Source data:

────────────────────

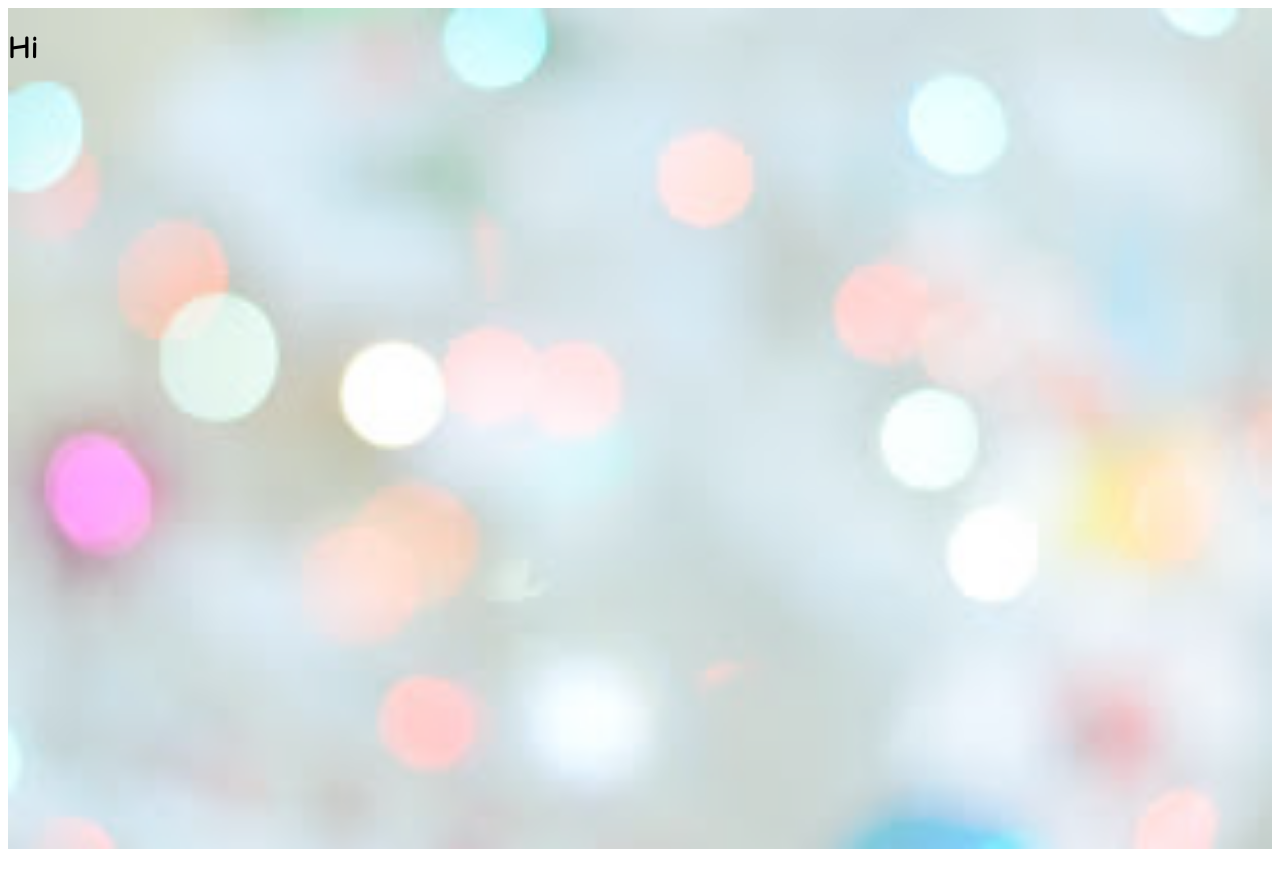
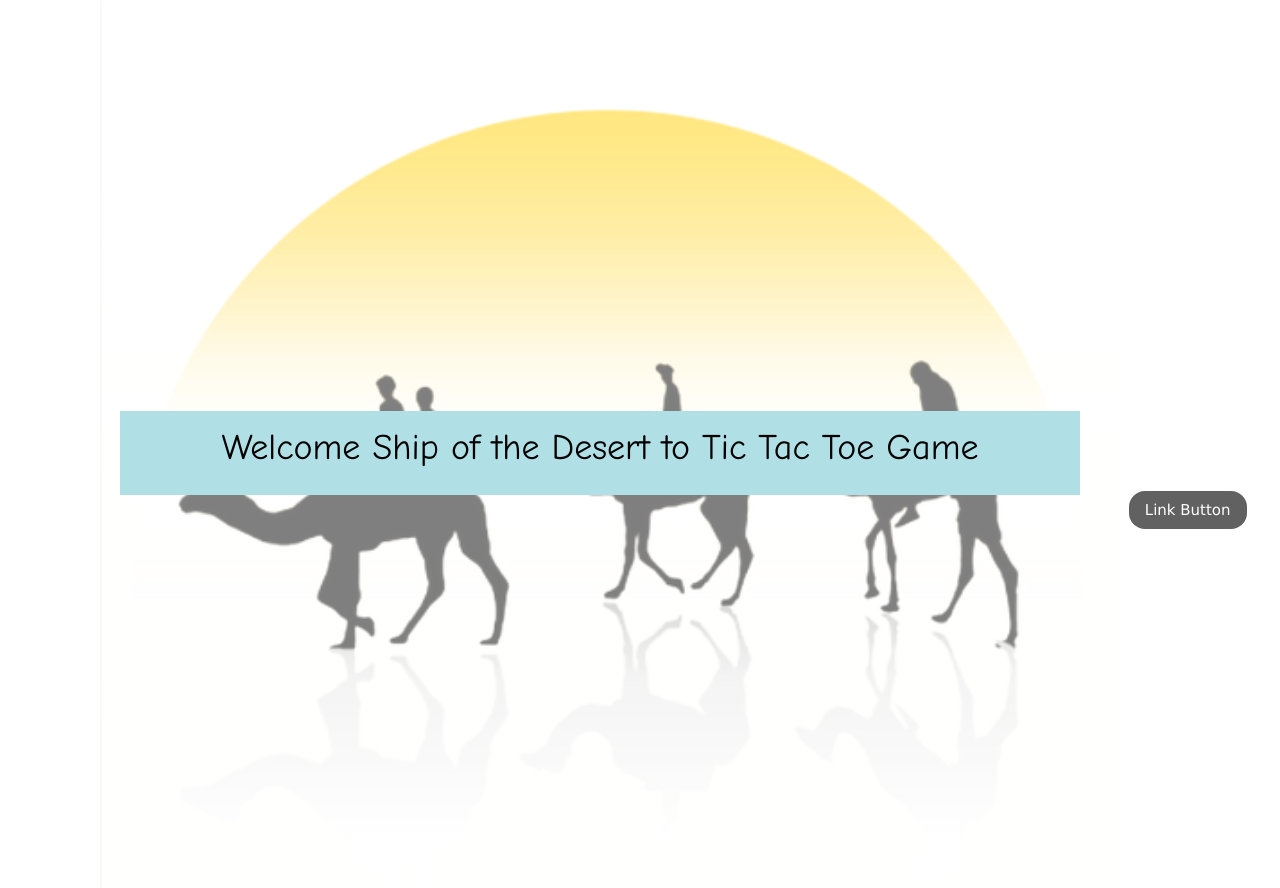
Before and after one commit to AmaniAlamri/amanialamri.github.io, a plain HTML site: page index.html in a window 1280 px wide. Before the commit the page ends 853 px from the top, so only its background shows below. Drawn offline with nearby package versions, Linux system fonts and the light colour scheme.

Commit message:
added style to  index and home pages

```diff
--- a/css/main.css
+++ b/css/main.css
@@ -100,21 +100,33 @@ visibility: hidden;
   }
 
   footer{
-    margin-left: 450px;
+    margin-left: 380px;
     margin-top: 20px;
   }
 
-  #back{
-    position: absolute;
+  .back{
+    position: relative;
     width: 100%;
+    height: 500px;
+    /* background-size: contain; */
   }
 
-  #front{
-    position: absolute;
-    width: 100%;
+
+.text-block {
+  position: absolute;
+  bottom: 5px;
+  right: 200px;
+  background-color:powderblue;
+  color:black;
+  width: 75%;
+  text-align: center;
   }
+
   img{
   opacity: 0.5;
   filter: alpha(opacity=50);
-  width: 100%;
+  width: 80%;
+  margin-left: 100px;
   }
+  #playHome{
+  }
--- a/index.html
+++ b/index.html
@@ -1,26 +1,31 @@
 <!DOCTYPE html>
 <html lang="en">
-<head>
-    <meta charset="UTF-8">
-    <meta name="viewport" content="width=device-width, initial-scale=1.0">
-    <meta http-equiv="X-UA-Compatible" content="ie=edge">
+  <head>
+    <meta charset="UTF-8" />
+    <meta name="viewport" content="width=device-width, initial-scale=1.0" />
+    <meta http-equiv="X-UA-Compatible" content="ie=edge" />
+    <link rel="stylesheet" href="https://www.w3schools.com/w3css/4/w3.css" />
+    <link
+      rel="stylesheet"
+      href="https://cdnjs.cloudflare.com/ajax/libs/animate.css/3.7.0/animate.min.css"
+    />
     <link rel="stylesheet" href="css/main.css" />
-    <title>Document</title>
-</head>
-<body>
-  <div style="position: relative">
-<div id="back">
-    <img src="./images/back.jpeg"/>
-</div>
+    <script
+      src="https://code.jquery.com/jquery-3.3.1.min.js"
+      integrity="sha256-FgpCb/KJQlLNfOu91ta32o/NMZxltwRo8QtmkMRdAu8="
+      crossorigin="anonymous"
+    ></script>
 
+    <title>Ship of the Desert to Tic Tac Toe Game</title>
+  </head>
+  <body>
+    <div class="back">
+        <img src="./images/rsz_1home.png" />
 
-
-<div id="front">
-
-<h1>Hi</h1>
-</div>
-
-</div>
-
-</body>
+      <div class="text-block" >
+        <h1> Welcome Ship of the Desert to Tic Tac Toe Game</h1>
+      </div>
+      <a  id="#playHome" href="home.html" class="w3-btn w3-dark-grey w3-hover-purple w3-round-xlarge">Link Button</a>
+    </div>
+  </body>
 </html>
```
Also changed, not shown: home.html (+1 -6 lines), images/home.png, images/rhome.png (added), images/rsz_1home.png (added), 1 other file.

────────────────────

ABOUT THIS EXERCISE:
Search the entries for the string "width" and return each line where it turns up.

ANSWER TO THE PROBLEM:
     width: 100%;
-    width: 100%;
+  width: 75%;
-  width: 100%;
+  width: 80%;
-    <meta name="viewport" content="width=device-width, initial-scale=1.0">
+    <meta name="viewport" content="width=device-width, initial-scale=1.0" />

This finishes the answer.